That’s going to be controversial. I’m OK with it if it’s done judiciously. Because we have seen the price of incompetence, and it is far, far, higher than the total of the $100k club.
For evidence that compentency more than repays its costs, look no farther than the bankruptcy.
“The city of Stockton, California, has a strong case heading into court next week in a bid to establish eligibility for bankruptcy protection,” Reuters writes in this story.
The writer compared us to San Berdoo, where public employees still rule and where incompetence therefore remains high.
“Stockton is in several aspects an opposite of San Bernardino, another sizeable California city that filed for bankruptcy last year. Stockton planned its move well ahead of its bankruptcy filing. San Bernardino rushed into a hasty filing after its city council learned that spending would exceed revenue by $45 million and the city had no reserves.
“Additionally, Stockton has targeted bondholders for losses while San Bernardino is skipping out on payments to the state pension fund, the California Public Employees’ Retirement System …”

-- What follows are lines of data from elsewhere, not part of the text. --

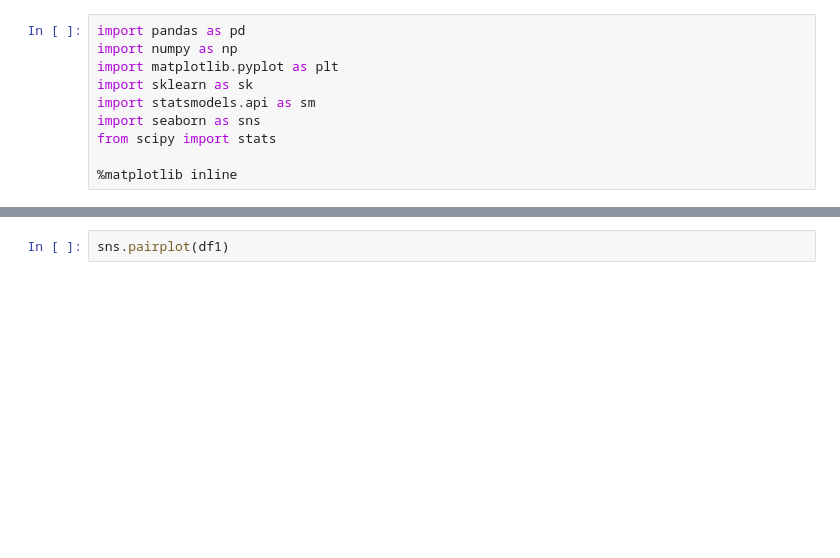
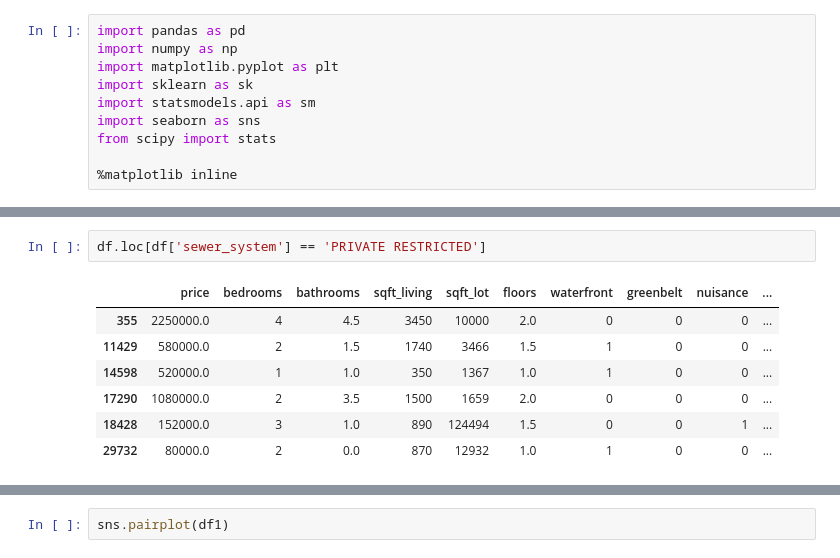
Before and after one commit to josecastillofl/Phase_2_Project, a Jupyter notebook: Untitled.ipynb, the cells around one changed output, grey strips where cells are left out. Saved outputs shown, nothing was run; the diff lists cells and outputs as text; blank space fills up the shorter version.

```diff
--- a/Untitled.ipynb
+++ b/Untitled.ipynb
@@ -45,0 +99,10 @@ df1 = df.drop(['waterfront', 'greenbelt', 'nuisance', 'grade', 'heat_source', 's
+# %%
+df.loc[df['sewer_system'] == 'PRIVATE RESTRICTED']
+# %% [output]
+|  | price | bedrooms | bathrooms | sqft_living | sqft_lot | floors | waterfront | greenbelt | nuisance | ... |
+| 355 | 2250000.0 | 4 | 4.5 | 3450 | 10000 | 2.0 | 0 | 0 | 0 | ... |
+| 11429 | 580000.0 | 2 | 1.5 | 1740 | 3466 | 1.5 | 1 | 0 | 0 | ... |
+| 14598 | 520000.0 | 1 | 1.0 | 350 | 1367 | 1.0 | 1 | 0 | 0 | ... |
+| 17290 | 1080000.0 | 2 | 3.5 | 1500 | 1659 | 2.0 | 0 | 0 | 0 | ... |
+| 18428 | 152000.0 | 3 | 1.0 | 890 | 124494 | 1.5 | 0 | 0 | 1 | ... |
+| 29732 | 80000.0 | 2 | 0.0 | 870 | 12932 | 1.0 | 1 | 0 | 0 | ... |
```
Also changed, not shown: parts of 36 cells of this notebook.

Right. So Stockton’s bankruptcy filing is well-thought out. And the city picked its battles wisely. As the result, it is likely that you, the taxpayer, are going to be spared the future tax increases and draconian service cuts that would be likely if the courts were to reject a botched filing and order Stockton to pay all debts.
That doesn’t mean no further cuts are necessary. They are. And yes, it chafes to learn Mike Niblock, the red-tape king retired out of the Community Development Department, is making bank when for many maddening years he did more to hamper business than to help it.
But Stockton has probably cut more fat out of government than any city in the state. Ronald Reagan himself did not reduce the federal government as much as Deis cut Stockton government. In that respect, we’re living through the most fiscally conservative era in the city’s history. And one of the most competent.